UK house prices
UK house prices are rising at different rates across the country, with London the runaway leader at 12.3% growth Reuters

The average price of a UK home has hit a quarter of a million pounds, according to the Office for National Statistics, the point at which the stamp duty rate increases from 1% to 3%.

House prices across the UK rose by an average of 5.5% across the year in December. Excluding London and the south east, where growth has defied the post-financial crisis slump, house prices lifted 3.1%.

In London, house prices jumped 12.3% over the same period. The region with the slowest growth was Scotland at 0.5%. Excluding London and the South East, the average UK house price was £195,000, said the ONS

UK house price regional chart
Chart showing regional breakdown of house price growth.

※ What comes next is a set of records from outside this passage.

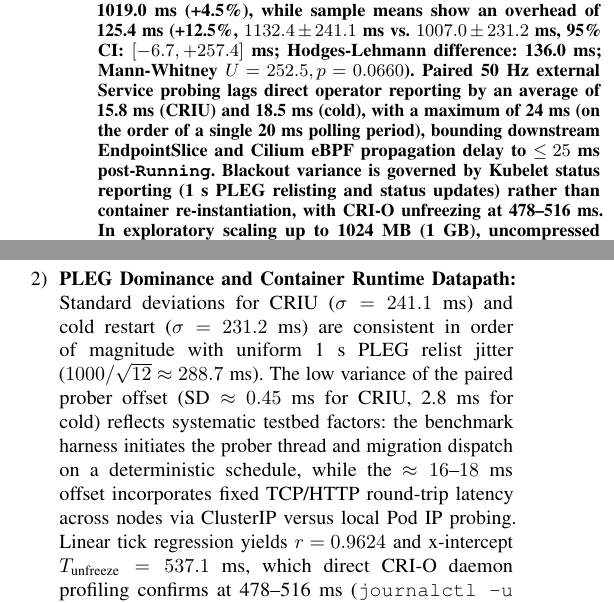
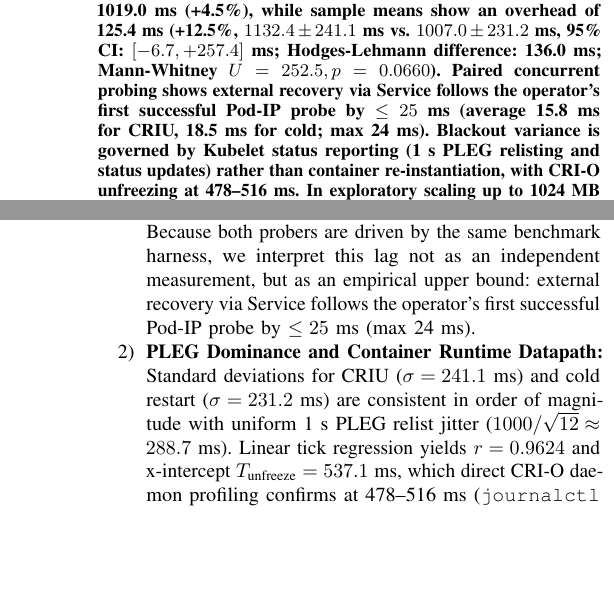
Before and after one commit to musaxasmammedov7/final-research, a LaTeX paper (paper/paper_stateful_live_migration.tex): two parts of the columns of pages 1 and 3 of 5, joined at a grey line, cut so that both start at the same text, the shorter picture padded with empty space. Compiled offline with pdfLaTeX.

Commit message:
Adopt minimal reviewer edits: bound Service recovery via operational observation, clarify 50ms polling, rename Table III Tevac header

```diff
--- a/paper/paper_stateful_live_migration.tex
+++ b/paper/paper_stateful_live_migration.tex
@@ -43,7 +43,7 @@ musaxasmammedov77@gmail.com}
 \maketitle
 
 \begin{abstract}
-Stateful singleton containers lacking distributed consensus lose volatile heap state during Kubernetes node maintenance and cloud Spot instance preemptions. We evaluate an automated, snapshot-consistent pod migration pipeline coordinating CRIU (v4.3), the Kubelet Checkpoint API (KEP-2008), Buildah OCI packaging, CRI-O (v1.31), and Cilium eBPF routing across AWS EC2 nodes. Across 36 decoupled migrations compared against 20 native cold reschedules of a stateful service, median cutover blackout is 1064.5~ms versus 1019.0~ms (+4.5\%), while sample means show an overhead of 125.4~ms (+12.5\%, $1132.4 \pm 241.1$~ms vs. $1007.0 \pm 231.2$~ms, 95\% CI: $[-6.7, +257.4]$~ms; Hodges-Lehmann difference: 136.0~ms; Mann-Whitney $U = 252.5, p = 0.0660$). Paired 50~Hz external Service probing lags direct operator reporting by an average of 15.8~ms (CRIU) and 18.5~ms (cold), with a maximum of 24~ms (on the order of a single 20~ms polling period), bounding downstream EndpointSlice and Cilium eBPF propagation delay to $\le 25$~ms post-\texttt{Running}. Blackout variance is governed by Kubelet status reporting (1~s PLEG relisting and status updates) rather than container re-instantiation, with CRI-O unfreezing at 478--516~ms. In exploratory scaling up to 1024~MB (1~GB), uncompressed Buildah packaging slashes build time from 32.06~s to 13.74~s ($2.3\times$), completing source evacuation in 36.78~s within the 120~s Spot deadline with 100\% SHA-256 bit integrity, while writeback throughput (137.9~MiB/s) is consistent with EBS gp3 baseline storage limits (125~MiB/s). Finally, single-container KEP-2008 checkpointing severs in-pod loopback sockets, favoring node-level eBPF routing.
+Stateful singleton containers lacking distributed consensus lose volatile heap state during Kubernetes node maintenance and cloud Spot instance preemptions. We evaluate an automated, snapshot-consistent pod migration pipeline coordinating CRIU (v4.3), the Kubelet Checkpoint API (KEP-2008), Buildah OCI packaging, CRI-O (v1.31), and Cilium eBPF routing across AWS EC2 nodes. Across 36 decoupled migrations compared against 20 native cold reschedules of a stateful service, median cutover blackout is 1064.5~ms versus 1019.0~ms (+4.5\%), while sample means show an overhead of 125.4~ms (+12.5\%, $1132.4 \pm 241.1$~ms vs. $1007.0 \pm 231.2$~ms, 95\% CI: $[-6.7, +257.4]$~ms; Hodges-Lehmann difference: 136.0~ms; Mann-Whitney $U = 252.5, p = 0.0660$). Paired concurrent probing shows external recovery via Service follows the operator's first successful Pod-IP probe by $\le 25$~ms (average 15.8~ms for CRIU, 18.5~ms for cold; max 24~ms). Blackout variance is governed by Kubelet status reporting (1~s PLEG relisting and status updates) rather than container re-instantiation, with CRI-O unfreezing at 478--516~ms. In exploratory scaling up to 1024~MB (1~GB), uncompressed Buildah packaging slashes build time from 32.06~s to 13.74~s ($2.3\times$), completing source evacuation in 36.78~s within the 120~s Spot deadline with 100\% SHA-256 bit integrity, while writeback throughput (137.9~MiB/s) is consistent with EBS gp3 baseline storage limits (125~MiB/s). Finally, single-container KEP-2008 checkpointing severs in-pod loopback sockets, favoring node-level eBPF routing.
 \end{abstract}
 
 \begin{IEEEkeywords}
@@ -238,8 +238,8 @@ Table~\ref{tab:stats} summarizes measurements across $N = 36$ CRIU migrations ($
 
 Three crucial findings emerge:
 \begin{enumerate}
-    \item \textbf{Cutover Blackout and Paired Dual-Prober Validation:} Median operator blackout is 1064.5~ms for CRIU vs. 1019.0~ms for cold restart (+4.5\%), while means show an overhead of 125.4~ms (+12.5\%, $1132.4 \pm 241.1$~ms vs. $1007.0 \pm 231.2$~ms, 95\% CI $[-6.7, +257.4]$~ms; Hodges-Lehmann diff: 136.0~ms; $U = 252.5, p = 0.0660$; Welch's $t(40.8) = 1.91, p = 0.0628$). The operator awaits \texttt{Pod.status.phase = Running} before probing Pod IP directly, while an external 50~Hz prober concurrently queries \texttt{ClusterIP}. Across 56 paired runs, external probing lags operator reporting by an average of $+15.8$~ms for CRIU (95\% CI $[+15.7, +16.0]$~ms, max 17~ms) and $+18.5$~ms for cold restart (95\% CI $[+17.3, +19.7]$~ms, max 24~ms; all metrics recomputed from unified paired logs via reproduction script, yielding external means diff: 122.7~ms, $U = 252.0, p = 0.0648$). Because the manifest omits a custom \texttt{readinessProbe}, Kubernetes sets \texttt{PodReady = True} in the same status update as \texttt{Running} (which \texttt{endpointslice-controller} observes via watch without intermediate probe polling). The maximum difference ($\le 24$~ms, on the order of a single 20~ms polling period) bounds downstream EndpointSlice and Cilium eBPF propagation delay to $\le 25$~ms post-\texttt{Running}.
-    \item \textbf{PLEG Dominance and Container Runtime Datapath:} Standard deviations for CRIU ($\sigma = 241.1$~ms) and cold restart ($\sigma = 231.2$~ms) are consistent in order of magnitude with uniform 1~s PLEG relist jitter ($1000 / \sqrt{12} \approx 288.7$~ms). The low variance of the paired prober offset ($\text{SD} \approx 0.45$~ms for CRIU, 2.8~ms for cold) reflects systematic testbed factors: the benchmark harness initiates the prober thread and migration dispatch on a deterministic schedule, while the $\approx 16$--$18$~ms offset incorporates fixed TCP/HTTP round-trip latency across nodes via ClusterIP versus local Pod IP probing. Linear tick regression yields $r = 0.9624$ and x-intercept $T_{\text{unfreeze}} = 537.1$~ms, which direct CRI-O daemon profiling confirms at 478--516~ms (\texttt{journalctl -u crio: StartContainer}: $\approx 310$~ms pull, $\approx 168$~ms restore). Rather than routing convergence, the residual 261--1151~ms delay after unfreeze is consistent with Kubelet status reporting (interplay of PLEG, status manager, and apiserver synchronization).
+    \item \textbf{Cutover Blackout and Paired Dual-Prober Validation:} Median operator blackout is 1064.5~ms for CRIU vs. 1019.0~ms for cold restart (+4.5\%), while means show an overhead of 125.4~ms (+12.5\%, $1132.4 \pm 241.1$~ms vs. $1007.0 \pm 231.2$~ms, 95\% CI $[-6.7, +257.4]$~ms; Hodges-Lehmann diff: 136.0~ms; $U = 252.5, p = 0.0660$; Welch's $t(40.8) = 1.91, p = 0.0628$). The operator polls the Kubernetes apiserver for \texttt{Pod.status.phase = Running} at 50~ms intervals before probing Pod IP directly, while an external 50~Hz prober concurrently queries \texttt{ClusterIP}. Across 56 paired runs, external probing lags operator reporting by an average of $+15.8$~ms for CRIU (95\% CI $[+15.7, +16.0]$~ms, max 17~ms) and $+18.5$~ms for cold restart (95\% CI $[+17.3, +19.7]$~ms, max 24~ms; external means diff: 122.7~ms, $U = 252.0, p = 0.0648$). Because the manifest omits a custom \texttt{readinessProbe}, Kubernetes sets \texttt{PodReady = True} in the same status update as \texttt{Running} (which \texttt{endpointslice-controller} observes via watch without intermediate probe polling). Because both probers are driven by the same benchmark harness, we interpret this lag not as an independent measurement, but as an empirical upper bound: external recovery via Service follows the operator's first successful Pod-IP probe by $\le 25$~ms (max 24~ms).
+    \item \textbf{PLEG Dominance and Container Runtime Datapath:} Standard deviations for CRIU ($\sigma = 241.1$~ms) and cold restart ($\sigma = 231.2$~ms) are consistent in order of magnitude with uniform 1~s PLEG relist jitter ($1000 / \sqrt{12} \approx 288.7$~ms). Linear tick regression yields $r = 0.9624$ and x-intercept $T_{\text{unfreeze}} = 537.1$~ms, which direct CRI-O daemon profiling confirms at 478--516~ms (\texttt{journalctl -u crio: StartContainer}: $\approx 310$~ms pull, $\approx 168$~ms restore). Rather than routing convergence, the residual 261--1151~ms delay after unfreeze is consistent with Kubelet status reporting (interplay of PLEG, status manager, and apiserver synchronization).
     \item \textbf{Trace Dynamics and Methodological Threats:} In Trace \#35 ($51 \to 60 \to 57$), 5 post-restore ticks accumulated during 543~ms of PLEG delay, whereas Trace \#36 ($77 \to 85 \to 79$) experienced only 1 tick. Runs were executed in directional series ($n=20$ \texttt{w1}$\to$\texttt{w2}, $n=16$ \texttt{w2}$\to$\texttt{w1}) with low dirtying rates; non-randomized execution and write-heavy workloads represent threats to validity.
 \end{enumerate}
 
```
Also changed, not shown: paper/Stateful_Container_Live_Migration_IEEE.pdf, paper/Stateful_Container_Live_Migration_IEEE_NativeTeX.pdf, paper/paper_stateful_live_migration.tex (8 more changed lines).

ONS

The house price report follows comments by David Miles, a policymaker at the Bank of England (BoE), who dismissed fears that there is a bubble forming in the UK housing market.

Miles said the BoE's financial policy committee (FPC) has tools to restrain the housing market if the beginnings of a bubble appeared.

"We're not in that situation at the moment, but they are mindful of the risks," Miles, a member of the monetary policy committee (MPC), told Bloomberg TV.

Critics of Help to Buy, a stimulus package for the mortgage market that has fuelled a rise in housing demand, say it risks blowing a new bubble.

They point to rising house prices, abnormally low interest rates, falling incomes in real terms, and a constrained supply of new homes as a dangerous environment for Help to Buy to operate in.

However, the Institute for Fiscal Studies (IFS), an influential thinktank, said in a report that there is no clear evidence of a housing bubble in the UK.

The IFS said UK house prices are well below their pre-crisis peaks in nominal and real terms, meaning there is a lot of slack in the housing market.

It also pointed to data from Nationwide Building Society showing the house price to earnings ratio, a useful indicator of a housing bubble, is still following its long-term trend and there is no sudden upturn.

Moreover, mortgage costs are not eating up as much household disposable income as they have historically.

Since 1974, the average proportion of UK households spending more than a quarter of their disposable income on repaying the interest on mortgages was 8.5%. In 2011, it was just 5.4%.

House building is also picking up. The volume of new homes registered with the National House Building Council (NHBC) hit 133,670, up 28% on the year before and the most since 2007.